■ INSTRUCTIONS TO FOLLOW ■
Return copies of the lines below that mention "checkout".
DATA EXTRACT Block Start
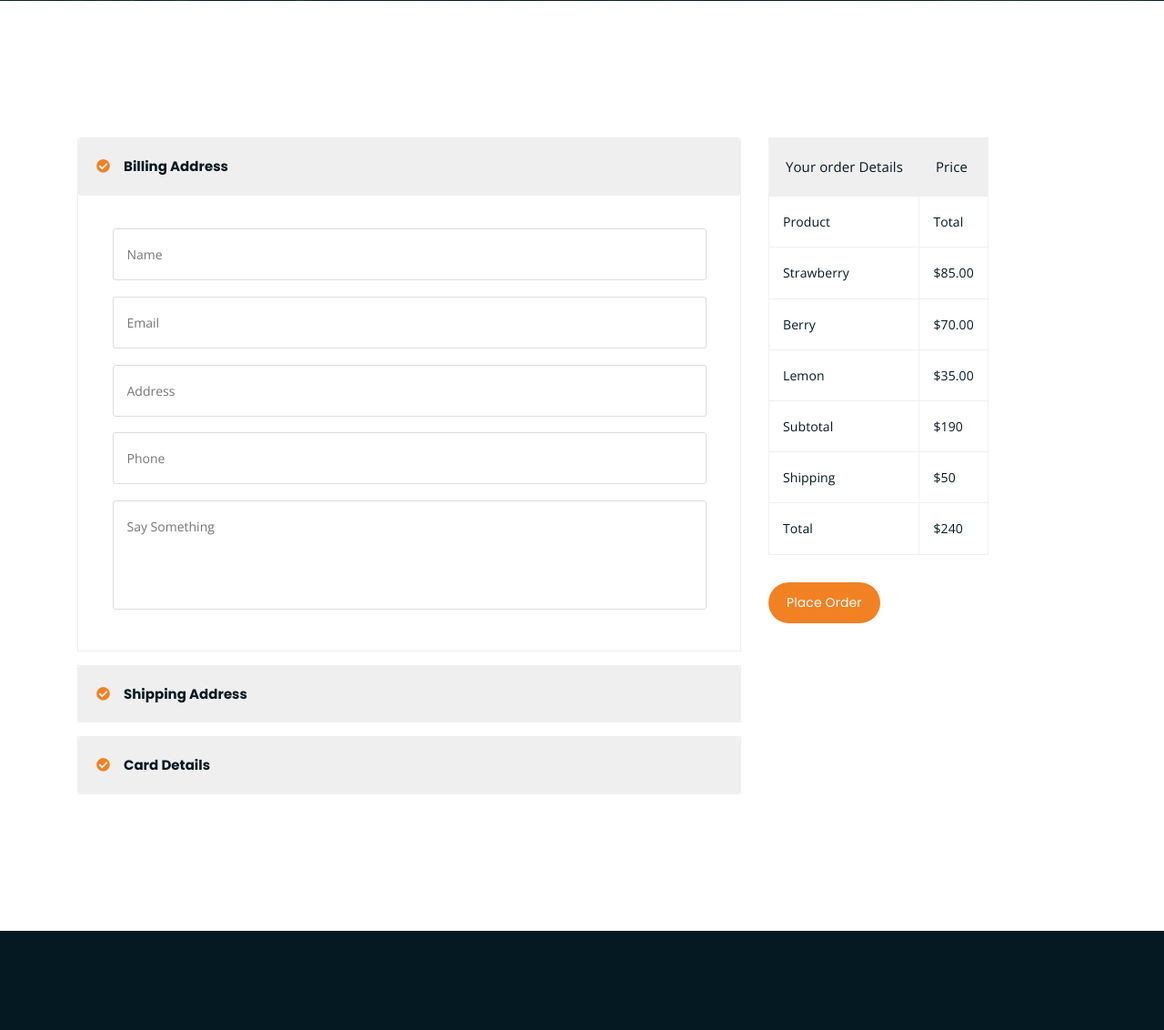
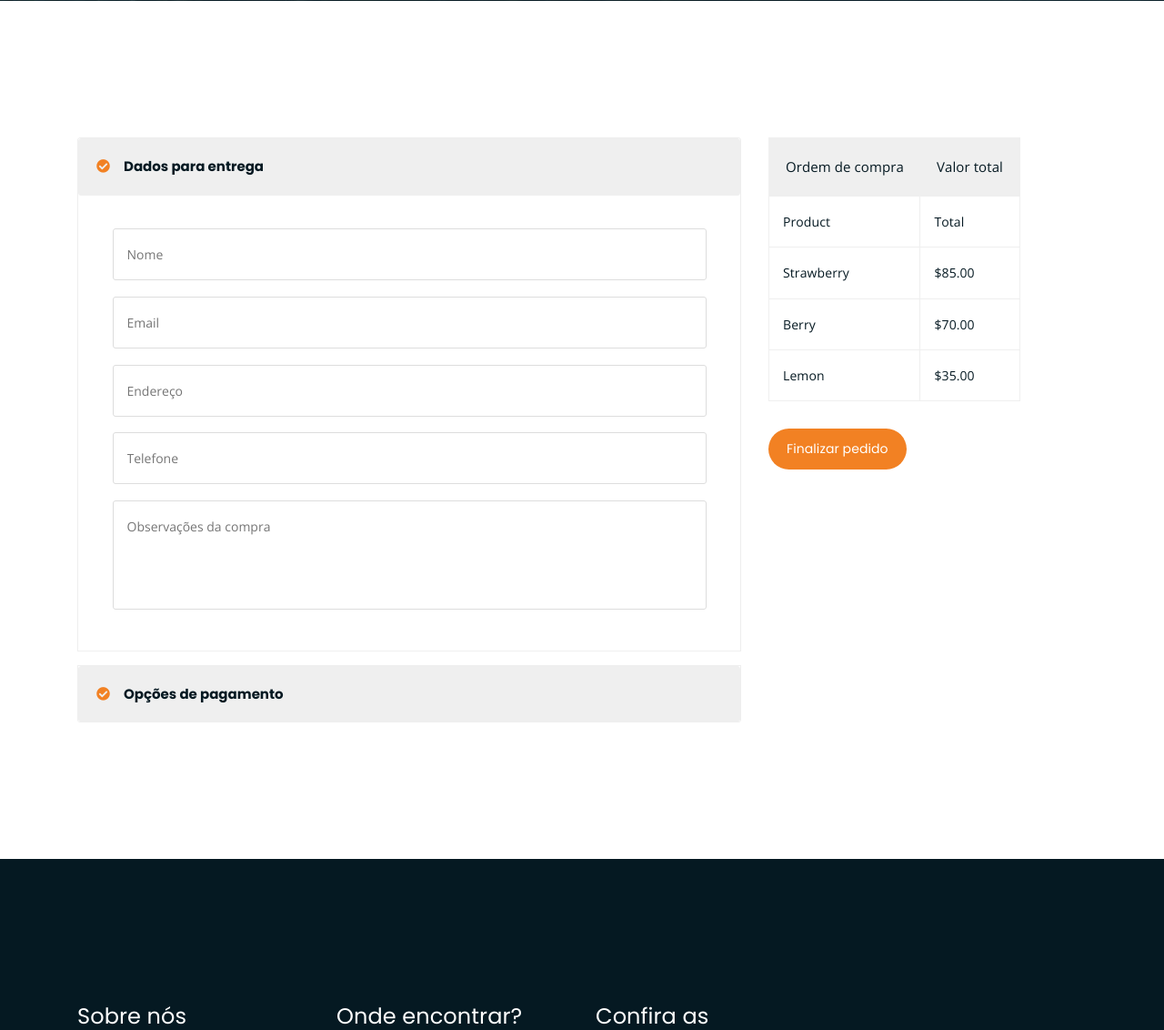
Before and after one commit to jonathandacruz/praticaIntegradaI, a PHP site: page /view/shop/checkout.php in a window 1280 px wide. Shown: the part 450-1582 px from the top of the page at 91% size. Run offline with PHP 8.4, Linux system fonts and the light colour scheme; some libraries are stand-ins or nearby versions.

Commit message:
fix: finalize order

```diff
--- a/view/shop/checkout.php
+++ b/view/shop/checkout.php
@@ -32,7 +32,7 @@
 						    <div class="card-header" id="headingOne">
 						      <h5 class="mb-0">
 						        <button class="btn btn-link" type="button" data-toggle="collapse" data-target="#collapseOne" aria-expanded="true" aria-controls="collapseOne">
-						          Billing Address
+						          Dados para entrega
 						        </button>
 						      </h5>
 						    </div>
@@ -41,11 +41,11 @@
 						      <div class="card-body">
 						        <div class="billing-address-form">
 						        	<form action="index.html">
-						        		<p><input type="text" placeholder="Name"></p>
+						        		<p><input type="text" placeholder="Nome"></p>
 						        		<p><input type="email" placeholder="Email"></p>
-						        		<p><input type="text" placeholder="Address"></p>
-						        		<p><input type="tel" placeholder="Phone"></p>
-						        		<p><textarea name="bill" id="bill" cols="30" rows="10" placeholder="Say Something"></textarea></p>
+						        		<p><input type="text" placeholder="Endereço"></p>
+						        		<p><input type="tel" placeholder="Telefone"></p>
+						        		<p><textarea name="bill" id="bill" cols="30" rows="10" placeholder="Observações da compra"></textarea></p>
 						        	</form>
 						        </div>
 						      </div>
@@ -55,34 +55,36 @@
 						    <div class="card-header" id="headingTwo">
 						      <h5 class="mb-0">
 						        <button class="btn btn-link collapsed" type="button" data-toggle="collapse" data-target="#collapseTwo" aria-expanded="false" aria-controls="collapseTwo">
-						          Shipping Address
+						          Opções de pagamento
 						        </button>
 						      </h5>
 						    </div>
 						    <div id="collapseTwo" class="collapse" aria-labelledby="headingTwo" data-parent="#accordionExample">
 						      <div class="card-body">
 						        <div class="shipping-address-form">
-						        	<p>Your shipping address form is here.</p>
+								<div class="form-check">
+									<input class="form-check-input" type="radio" name="flexRadioDefault" id="flexRadioDefault1">
+									<label class="form-check-label" for="flexRadioDefault1">
+									Cartão de crédito
+									</label>
+								</div>
+									<div class="form-check">
+										<input class="form-check-input" type="radio" name="flexRadioDefault" id="flexRadioDefault2">
+										<label class="form-check-label" for="flexRadioDefault2">
+										Pix - Dinheiro (Na entrega)
+										</label>
+									</div>
+									<div class="form-check">
+										<input class="form-check-input" type="radio" name="flexRadioDefault" id="flexRadioDefault3">
+										<label class="form-check-label" for="flexRadioDefault3">
+										Cartão de débito
+										</label>
+								   </div>
 						        </div>
 						      </div>
 						    </div>
 						  </div>
-						  <div class="card single-accordion">
-						    <div class="card-header" id="headingThree">
-						      <h5 class="mb-0">
-						        <button class="btn btn-link collapsed" type="button" data-toggle="collapse" data-target="#collapseThree" aria-expanded="false" aria-controls="collapseThree">
-						          Card Details
-						        </button>
-						      </h5>
-						    </div>
-						    <div id="collapseThree" class="collapse" aria-labelledby="headingThree" data-parent="#accordionExample">
-						      <div class="card-body">
-						        <div class="card-details">
-						        	<p>Your card details goes here.</p>
-						        </div>
-						      </div>
-						    </div>
-						  </div>
+
 						</div>
 
 					</div>
@@ -93,8 +95,8 @@
 						<table class="order-details">
 							<thead>
 								<tr>
-									<th>Your order Details</th>
-									<th>Price</th>
+									<th>Ordem de compra</th>
+									<th>Valor total</th>
 								</tr>
 							</thead>
 							<tbody class="order-details-body">
@@ -116,21 +118,10 @@
 								</tr>
 							</tbody>
 							<tbody class="checkout-details">
-								<tr>
-									<td>Subtotal</td>
-									<td>$190</td>
-								</tr>
-								<tr>
-									<td>Shipping</td>
-									<td>$50</td>
-								</tr>
-								<tr>
-									<td>Total</td>
-									<td>$240</td>
-								</tr>
+
 							</tbody>
 						</table>
-						<a href="#" class="boxed-btn">Place Order</a>
+						<a href="#" class="boxed-btn">Finalizar pedido</a>
 					</div>
 				</div>
 			</div>
@@ -143,6 +134,6 @@
 		include_once("../fragments/copyright.php");
 		require_once("../fragments/scripts.php");
 	?>
-
+	<script src="assets/js/checkout.js"></script>
 </body>
 </html>
```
DATA EXTRACT Block End
■ EXERCISE RESULT ■
Before and after one commit to jonathandacruz/praticaIntegradaI, a PHP site: page /view/shop/checkout.php in a window 1280 px wide. Shown: the part 450-1582 px from the top of the page at 91% size. Run offline with PHP 8.4, Linux system fonts and the light colour scheme; some libraries are stand-ins or nearby versions.
--- a/view/shop/checkout.php
+++ b/view/shop/checkout.php
 							<tbody class="checkout-details">
+	<script src="assets/js/checkout.js"></script>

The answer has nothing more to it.